- Opening Delimiter -

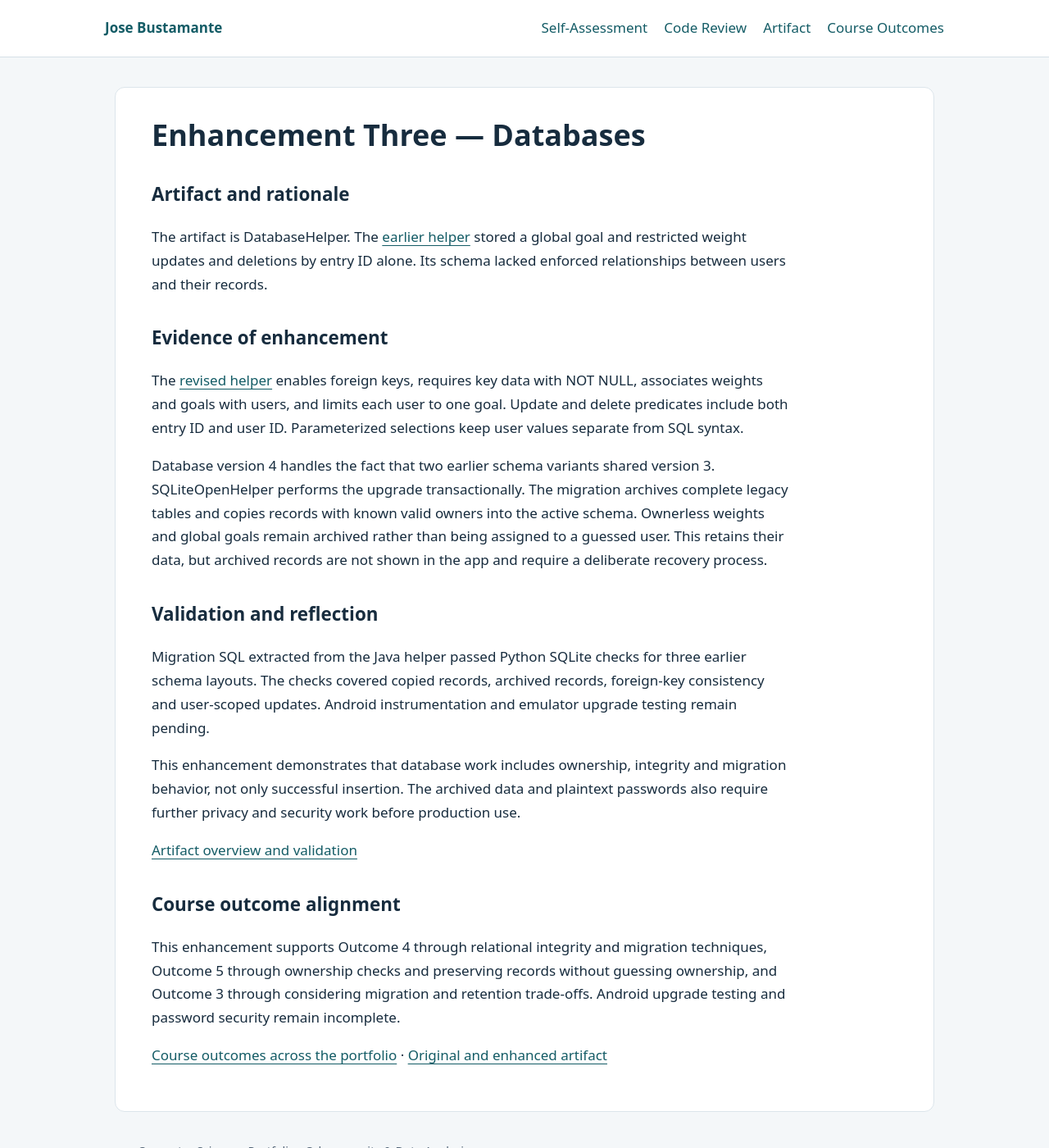
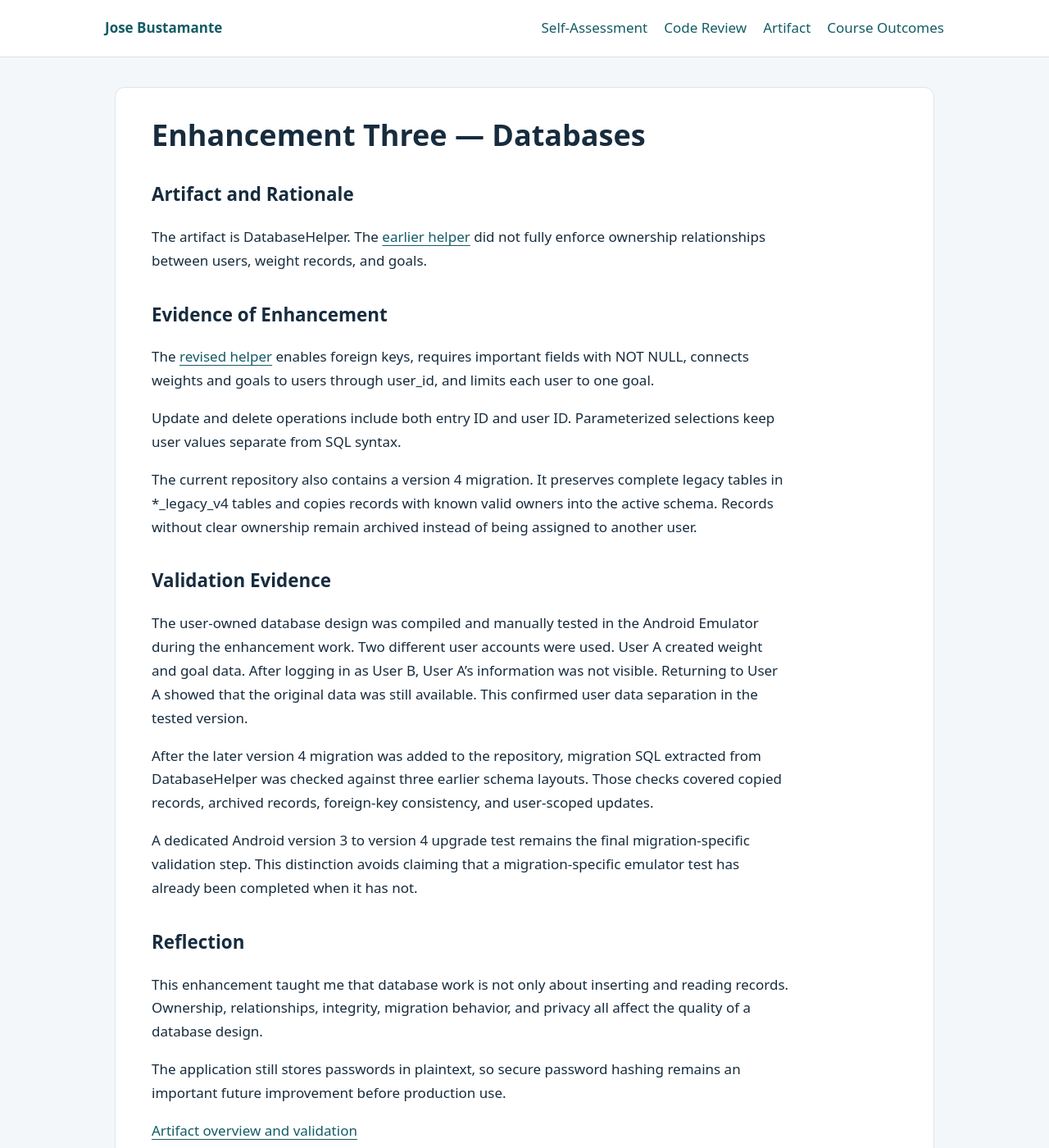
Before and after one commit to Todolomeos/josebustamante-eportfoliofinal, a Jekyll site: the page built from enhancement-three.md, in a window 1280 px wide and 1400 px high. Shown: the whole window at 82% size. Built offline with Jekyll 4.4.1, drawn with Linux system fonts in a browser that asks for light colours; our own code applies the rules of GitHub Pages for plain Markdown files; some of the changed text lies outside the part shown.

Commit message:
Polish enhancement-three.md for Module Six portfolio review

```diff
--- a/enhancement-three.md
+++ b/enhancement-three.md
@@ -1,26 +1,35 @@
 # Enhancement Three — Databases
 
-## Artifact and rationale
+## Artifact and Rationale
 
-The artifact is DatabaseHelper. The [earlier helper](https://github.com/Todolomeos/josebustamante-eportfoliofinal/blob/main/artifacts/weight-tracker/capstone/baseline/DatabaseHelper_before_database_enhancement.java) stored a global goal and restricted weight updates and deletions by entry ID alone. Its schema lacked enforced relationships between users and their records.
+The artifact is DatabaseHelper. The [earlier helper](https://github.com/Todolomeos/josebustamante-eportfoliofinal/blob/main/artifacts/weight-tracker/capstone/baseline/DatabaseHelper_before_database_enhancement.java) did not fully enforce ownership relationships between users, weight records, and goals.
 
-## Evidence of enhancement
+## Evidence of Enhancement
 
-The [revised helper](https://github.com/Todolomeos/josebustamante-eportfoliofinal/blob/main/artifacts/weight-tracker/app/src/main/java/com/example/weighttrackerapp_josebustamante/DatabaseHelper.java) enables foreign keys, requires key data with NOT NULL, associates weights and goals with users, and limits each user to one goal. Update and delete predicates include both entry ID and user ID. Parameterized selections keep user values separate from SQL syntax.
+The [revised helper](https://github.com/Todolomeos/josebustamante-eportfoliofinal/blob/main/artifacts/weight-tracker/app/src/main/java/com/example/weighttrackerapp_josebustamante/DatabaseHelper.java) enables foreign keys, requires important fields with NOT NULL, connects weights and goals to users through user_id, and limits each user to one goal.
 
-Database version 4 handles the fact that two earlier schema variants shared version 3. SQLiteOpenHelper performs the upgrade transactionally. The migration archives complete legacy tables and copies records with known valid owners into the active schema. Ownerless weights and global goals remain archived rather than being assigned to a guessed user. This retains their data, but archived records are not shown in the app and require a deliberate recovery process.
+Update and delete operations include both entry ID and user ID. Parameterized selections keep user values separate from SQL syntax.
 
-## Validation and reflection
+The current repository also contains a version 4 migration. It preserves complete legacy tables in *_legacy_v4 tables and copies records with known valid owners into the active schema. Records without clear ownership remain archived instead of being assigned to another user.
 
-Migration SQL extracted from the Java helper passed Python SQLite checks for three earlier schema layouts. The checks covered copied records, archived records, foreign-key consistency and user-scoped updates. Android instrumentation and emulator upgrade testing remain pending.
+## Validation Evidence
 
-This enhancement demonstrates that database work includes ownership, integrity and migration behavior, not only successful insertion. The archived data and plaintext passwords also require further privacy and security work before production use.
+The user-owned database design was compiled and manually tested in the Android Emulator during the enhancement work. Two different user accounts were used. User A created weight and goal data. After logging in as User B, User A's information was not visible. Returning to User A showed that the original data was still available. This confirmed user data separation in the tested version.
+
+After the later version 4 migration was added to the repository, migration SQL extracted from DatabaseHelper was checked against three earlier schema layouts. Those checks covered copied records, archived records, foreign-key consistency, and user-scoped updates.
+
+A dedicated Android version 3 to version 4 upgrade test remains the final migration-specific validation step. This distinction avoids claiming that a migration-specific emulator test has already been completed when it has not.
+
+## Reflection
+
+This enhancement taught me that database work is not only about inserting and reading records. Ownership, relationships, integrity, migration behavior, and privacy all affect the quality of a database design.
+
+The application still stores passwords in plaintext, so secure password hashing remains an important future improvement before production use.
 
 [Artifact overview and validation](https://github.com/Todolomeos/josebustamante-eportfoliofinal/blob/main/artifacts/weight-tracker/CAPSTONE.md)
 
+## Course Outcome Alignment
 
-## Course outcome alignment
-
-This enhancement supports Outcome 4 through relational integrity and migration techniques, Outcome 5 through ownership checks and preserving records without guessing ownership, and Outcome 3 through considering migration and retention trade-offs. Android upgrade testing and password security remain incomplete.
+This enhancement supports Outcome 4 through relational database and migration techniques, Outcome 5 through ownership checks and data separation, and Outcome 3 through consideration of migration and retention trade-offs.
 
 [Course outcomes across the portfolio](course-outcomes.md) · [Original and enhanced artifact](artifact.md)
```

- Closing Delimiter -

→ Your goal
In the records above, find the lines containing "privacy" and copy them.

→ Answer box
-This enhancement demonstrates that database work includes ownership, integrity and migration behavior, not only successful insertion. The archived data and plaintext passwords also require further privacy and security work before production use.
+This enhancement taught me that database work is not only about inserting and reading records. Ownership, relationships, integrity, migration behavior, and privacy all affect the quality of a database design.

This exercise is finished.